Mick, a 47-year-old father of two, was head coach of the ‘Backs in the 2012-13 season and then headed upstairs as GM. He previously served as a head coach with the Western League Kamloops Blazers and Tri-City Americans, while spending one year as an assistant with the Portland Winterhawks.

Mick guided the Vernon Vipers to the 1999 Royal Bank Cup championship in Yorkton, Sask. after a few seasons as an assistant under Rob Bremner.

“It is an honour to represent Salmon Arm for another five years” said Mick. “This is a beautiful community for Junior hockey and the fans here are truly amazing. The biggest reward is seeing the fans fill the rink and the great corporate support we get.”

The announcement came one day after Mick’s son, Logan, and the Brooks Bandits earned a berth in the Royal Bank Cup starting Saturday in the border town of Lloydminster. The Bandits clipped the Portage Terriers of Manitoba 2-1 Sunday to finish second in the Crescent Point Energy Western Canada Cup in Estevan, Sask. The BCHL West Kelowna Warriors won the Westerns by ambushing the Bandits 6-0 Saturday.

“It was stressful watching the game on the computer,” said Troy. “They knew it wasn’t going to be another 9-3 (round-robin win for Brooks over Portage) game so it was a close one.”

Mick, who fell seriously ill coaching in hockey-crazed Kamloops, has learned to appreciate the culture of being a GM over the hired-to-be-fired mentality of coaching in Junior hockey.

“I like having more security in the GM role. I wear a lot of hats: I handle corporate sales and I sell tickets so it’s totally different than coaching.”

He credits the Salmon Arm fans for learning to treat him as one of their own.

“The first year was tough because everyone in Salmon Arm wanted to kill me. I had guys wanting to fight me in the parking lot. I still have the Viper tattooed on my heart, but to be accepted into the jungle in Salmon Arm is pretty special. It’s going to be kind of a weird synergy when our ’99 Viper team is inducted into the B.C. Hockey Hall of Fame this summer in Penticton. The people in Vernon have always been gracious to me and I owe so much to Duncan Wray (Viper owner) for believing in me.”

A seventh-round choice of the Pittsburgh Penguins, Mick spent three years in the ECHL but underwent multiple knee surgeries and was forced to retire. He rang up a staggering 212 goals and 346 points in the WHL – three years with Portland and his final 20-year-old season with the Regina Pats.

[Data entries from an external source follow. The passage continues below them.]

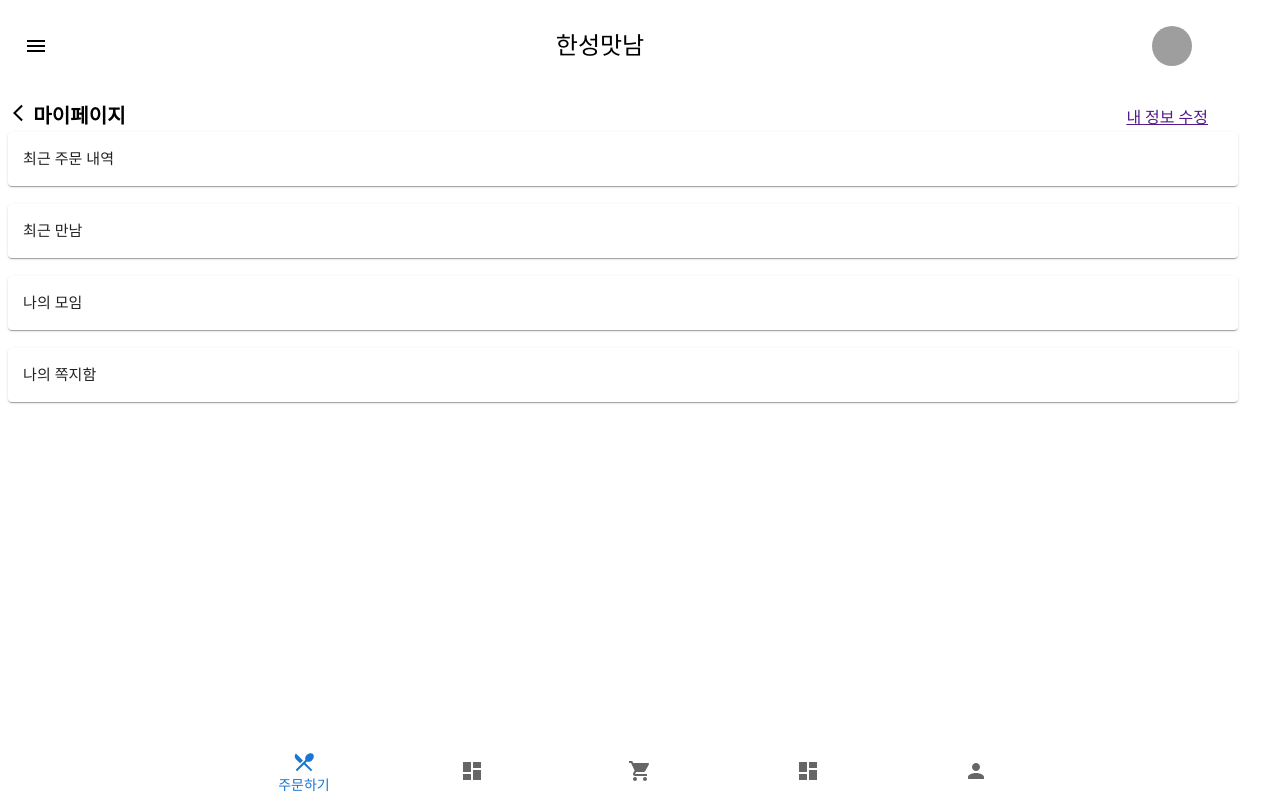
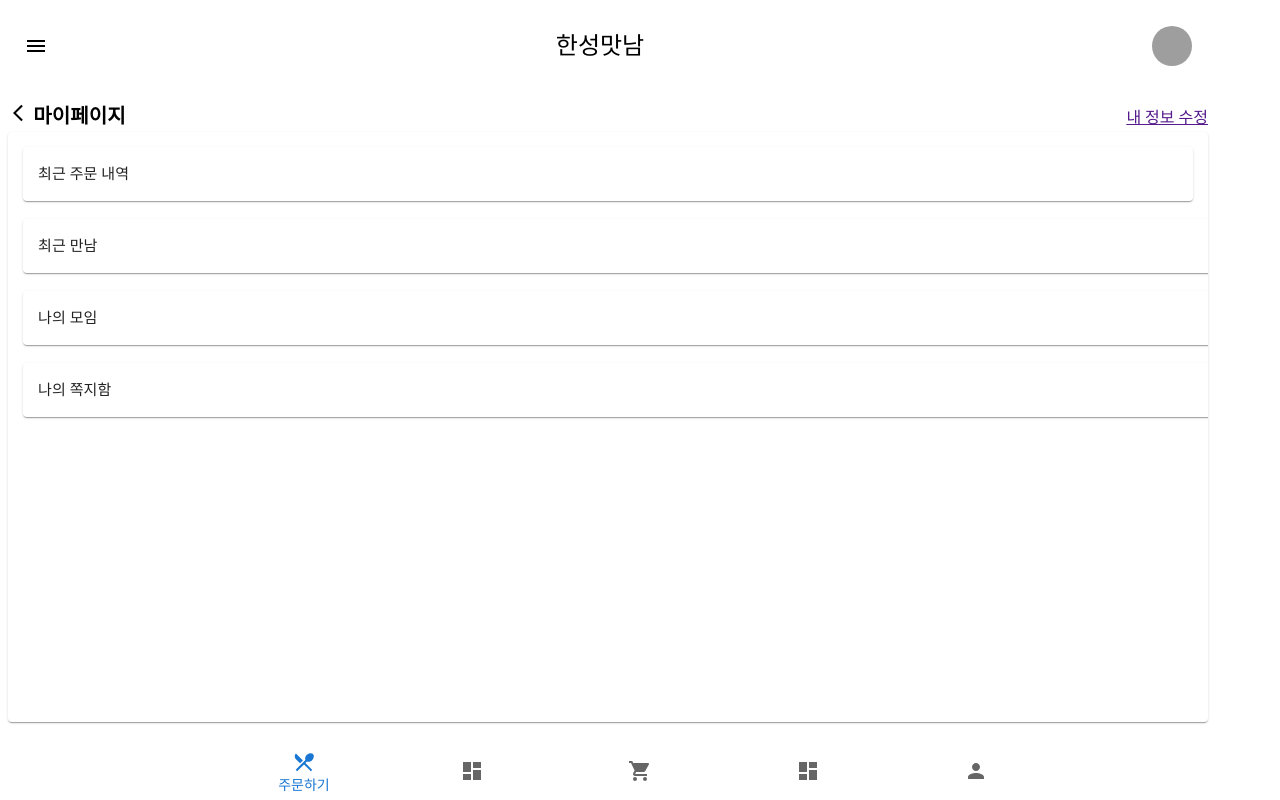
Before and after one commit to BugiSquad/GraduationProject2023, a React (Create React App) app: page /mypage in a window 1280 px wide. Built offline with nearby package versions, Linux system fonts and the light colour scheme; grey boxes are pictures that could not be loaded.

Commit message:
Update Mypage.tsx

```diff
--- a/src/pages/Mypage.tsx
+++ b/src/pages/Mypage.tsx
@@ -17,9 +17,14 @@ export const Mypage: React.FC = () => {
             <div style={{
 
             }}>
+                <Card sx={{
+                    maxWidth: 2000,
+                    minHeight: 560,
+                    padding: '15px'
+                }}>
                     <Card style={{
                         display: 'flex',
-                    width: '100%',
+                        width: '100',
                         height: '100%',
                         padding: '15px',
                     }}>
@@ -71,6 +76,7 @@ export const Mypage: React.FC = () => {
                             </div>
                         </div>
                     </Card>
+                </Card>
             </div>
         </PageTemplate>
     )
```
Lines whose indentation alone changed are shown as unchanged.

He and longtime buddy Dennis Holland, a linemate in Portland, were featured in a full-page The Hockey News article during their Winterhawk days.